College students in the Harrisburg and Philadelphia areas will soon be heading back to school, but late nights and close quarters in dorms are breeding grounds for illnesses. When a student is sick, their first stop is usually the college’s medical center. However, the care at these centers is often lacking.
Medical care at on-campus facilities may be inadequate
The Washington Post reviewed student health services in approximately 1,700 four-year residential campuses. It found that students often had to wait days or even weeks for an appointment at a campus health care facility. The Washington Post reported that dozens of students needed hospitalization due to errors or misdiagnoses made at these campus facilities. It was also found that students — especially those on Medicaid — declined to pursue medical care because it was too expensive.
One part of the problem is that student health centers are not regulated nationally and often do not need state licensure to operate. The Washington Post reports that of the clinics studied, only approximately 220 of them were accredited by third-party health organizations as fulfilling best medical practices. Moreover, nearly 75% of these health clinics are not open on weekends, and two-thirds did not have evening hours on weekdays, times when students may need care and are unable to receive it.
Pursuing a claim following negligent medical care

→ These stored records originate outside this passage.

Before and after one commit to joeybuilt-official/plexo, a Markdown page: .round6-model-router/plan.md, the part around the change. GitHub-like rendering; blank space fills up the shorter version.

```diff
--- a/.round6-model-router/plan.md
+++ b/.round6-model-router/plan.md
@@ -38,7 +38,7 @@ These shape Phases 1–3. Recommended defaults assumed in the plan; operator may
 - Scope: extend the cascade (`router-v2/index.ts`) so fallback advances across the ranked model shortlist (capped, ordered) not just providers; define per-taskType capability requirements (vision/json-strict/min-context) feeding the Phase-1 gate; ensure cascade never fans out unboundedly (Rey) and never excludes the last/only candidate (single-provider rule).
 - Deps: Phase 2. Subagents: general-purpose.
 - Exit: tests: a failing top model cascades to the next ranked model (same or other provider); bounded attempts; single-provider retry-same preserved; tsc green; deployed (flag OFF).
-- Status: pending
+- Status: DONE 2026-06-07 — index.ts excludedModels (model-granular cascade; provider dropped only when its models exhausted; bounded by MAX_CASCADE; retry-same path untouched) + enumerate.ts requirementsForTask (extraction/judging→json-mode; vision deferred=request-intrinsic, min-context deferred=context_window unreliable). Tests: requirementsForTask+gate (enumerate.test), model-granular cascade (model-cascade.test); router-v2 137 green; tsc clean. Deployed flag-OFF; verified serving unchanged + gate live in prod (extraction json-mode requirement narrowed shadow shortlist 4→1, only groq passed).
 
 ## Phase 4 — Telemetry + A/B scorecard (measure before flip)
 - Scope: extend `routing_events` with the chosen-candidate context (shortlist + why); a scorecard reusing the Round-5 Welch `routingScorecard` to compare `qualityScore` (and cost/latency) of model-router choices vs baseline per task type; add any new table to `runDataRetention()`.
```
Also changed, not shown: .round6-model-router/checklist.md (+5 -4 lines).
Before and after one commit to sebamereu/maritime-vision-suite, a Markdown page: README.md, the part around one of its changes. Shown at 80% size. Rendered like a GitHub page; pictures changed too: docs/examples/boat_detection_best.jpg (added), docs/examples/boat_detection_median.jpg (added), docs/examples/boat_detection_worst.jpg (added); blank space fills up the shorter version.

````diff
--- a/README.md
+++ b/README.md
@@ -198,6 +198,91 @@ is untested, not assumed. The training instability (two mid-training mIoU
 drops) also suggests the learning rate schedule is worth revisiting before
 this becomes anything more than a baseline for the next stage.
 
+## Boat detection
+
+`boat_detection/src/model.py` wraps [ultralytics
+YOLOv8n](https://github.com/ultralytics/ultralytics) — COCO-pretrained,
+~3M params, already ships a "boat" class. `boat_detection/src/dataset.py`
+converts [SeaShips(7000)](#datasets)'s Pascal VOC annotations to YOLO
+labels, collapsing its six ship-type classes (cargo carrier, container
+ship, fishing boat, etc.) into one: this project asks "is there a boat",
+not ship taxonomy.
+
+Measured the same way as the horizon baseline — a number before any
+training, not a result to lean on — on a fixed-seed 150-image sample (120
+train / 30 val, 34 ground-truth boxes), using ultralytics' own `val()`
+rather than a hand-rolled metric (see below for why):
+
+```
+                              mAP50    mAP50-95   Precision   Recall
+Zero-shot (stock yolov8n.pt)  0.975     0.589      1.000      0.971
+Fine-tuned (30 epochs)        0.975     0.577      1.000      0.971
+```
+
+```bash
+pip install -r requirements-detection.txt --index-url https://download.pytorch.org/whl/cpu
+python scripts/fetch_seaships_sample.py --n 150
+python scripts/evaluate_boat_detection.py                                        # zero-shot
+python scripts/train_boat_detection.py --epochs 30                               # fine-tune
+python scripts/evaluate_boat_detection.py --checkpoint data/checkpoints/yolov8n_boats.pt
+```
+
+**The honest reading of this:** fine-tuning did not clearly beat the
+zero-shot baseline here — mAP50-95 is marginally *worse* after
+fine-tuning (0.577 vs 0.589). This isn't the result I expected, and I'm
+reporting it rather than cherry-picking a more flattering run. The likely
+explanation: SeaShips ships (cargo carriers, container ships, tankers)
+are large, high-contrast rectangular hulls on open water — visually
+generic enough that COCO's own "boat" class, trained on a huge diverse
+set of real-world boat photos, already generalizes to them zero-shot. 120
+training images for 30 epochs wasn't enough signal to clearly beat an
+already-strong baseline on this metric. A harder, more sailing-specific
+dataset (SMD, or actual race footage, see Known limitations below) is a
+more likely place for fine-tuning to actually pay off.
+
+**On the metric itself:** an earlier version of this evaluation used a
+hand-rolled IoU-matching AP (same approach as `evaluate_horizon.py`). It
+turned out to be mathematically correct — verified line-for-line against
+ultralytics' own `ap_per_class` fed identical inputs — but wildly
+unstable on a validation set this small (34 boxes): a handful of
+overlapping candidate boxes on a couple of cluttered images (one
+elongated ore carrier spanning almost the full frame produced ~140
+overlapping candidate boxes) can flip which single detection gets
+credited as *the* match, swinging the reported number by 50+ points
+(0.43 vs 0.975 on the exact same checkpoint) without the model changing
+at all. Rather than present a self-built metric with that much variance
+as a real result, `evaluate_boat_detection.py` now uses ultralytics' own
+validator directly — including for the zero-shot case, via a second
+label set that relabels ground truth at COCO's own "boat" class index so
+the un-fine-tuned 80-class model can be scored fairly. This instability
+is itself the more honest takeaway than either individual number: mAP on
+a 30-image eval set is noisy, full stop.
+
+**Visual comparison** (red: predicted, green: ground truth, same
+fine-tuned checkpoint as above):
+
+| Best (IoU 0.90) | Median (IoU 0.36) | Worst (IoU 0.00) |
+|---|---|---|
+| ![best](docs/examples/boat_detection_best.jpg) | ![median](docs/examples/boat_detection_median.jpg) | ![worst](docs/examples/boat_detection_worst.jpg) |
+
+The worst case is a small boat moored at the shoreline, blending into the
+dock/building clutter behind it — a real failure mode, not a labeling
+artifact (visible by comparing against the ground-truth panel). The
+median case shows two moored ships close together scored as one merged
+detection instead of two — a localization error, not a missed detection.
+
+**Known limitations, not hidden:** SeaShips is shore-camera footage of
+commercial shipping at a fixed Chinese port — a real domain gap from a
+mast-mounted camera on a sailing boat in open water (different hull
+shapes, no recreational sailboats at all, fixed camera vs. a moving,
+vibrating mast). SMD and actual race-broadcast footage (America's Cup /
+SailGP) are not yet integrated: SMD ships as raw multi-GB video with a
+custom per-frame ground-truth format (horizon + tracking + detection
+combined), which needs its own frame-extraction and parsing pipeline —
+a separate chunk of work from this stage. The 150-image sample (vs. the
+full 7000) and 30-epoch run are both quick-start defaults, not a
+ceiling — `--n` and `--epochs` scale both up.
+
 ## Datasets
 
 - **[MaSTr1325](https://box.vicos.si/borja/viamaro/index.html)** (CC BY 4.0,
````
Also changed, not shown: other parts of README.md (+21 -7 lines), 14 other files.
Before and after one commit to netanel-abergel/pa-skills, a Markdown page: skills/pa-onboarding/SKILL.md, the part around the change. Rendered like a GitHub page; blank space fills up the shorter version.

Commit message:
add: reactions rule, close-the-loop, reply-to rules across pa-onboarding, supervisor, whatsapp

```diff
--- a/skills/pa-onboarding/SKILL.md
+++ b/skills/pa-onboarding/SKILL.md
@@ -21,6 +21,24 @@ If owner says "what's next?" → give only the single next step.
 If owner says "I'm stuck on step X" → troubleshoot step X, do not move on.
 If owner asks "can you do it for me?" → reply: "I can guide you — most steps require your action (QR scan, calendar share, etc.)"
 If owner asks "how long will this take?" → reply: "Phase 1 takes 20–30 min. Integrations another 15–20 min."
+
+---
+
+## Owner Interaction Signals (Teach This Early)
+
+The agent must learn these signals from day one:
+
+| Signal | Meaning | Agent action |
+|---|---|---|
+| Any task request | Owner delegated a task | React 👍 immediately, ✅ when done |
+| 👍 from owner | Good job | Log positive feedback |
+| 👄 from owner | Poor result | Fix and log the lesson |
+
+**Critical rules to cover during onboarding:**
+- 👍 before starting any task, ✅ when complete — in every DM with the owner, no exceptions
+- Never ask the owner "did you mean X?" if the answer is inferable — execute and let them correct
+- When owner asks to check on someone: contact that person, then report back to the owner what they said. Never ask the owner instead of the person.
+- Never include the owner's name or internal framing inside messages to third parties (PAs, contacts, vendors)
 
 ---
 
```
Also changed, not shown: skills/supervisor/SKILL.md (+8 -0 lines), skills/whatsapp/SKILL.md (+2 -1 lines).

Student health centers should be safe places for college students to go when they are ill. Unfortunately, many may only provide minimal or even unsafe care. When a student in Pennsylvania falls ill and receives a misdiagnosis or negligent care at a college medical center, they may want to take the steps necessary to pursue compensation through a medical malpractice claim.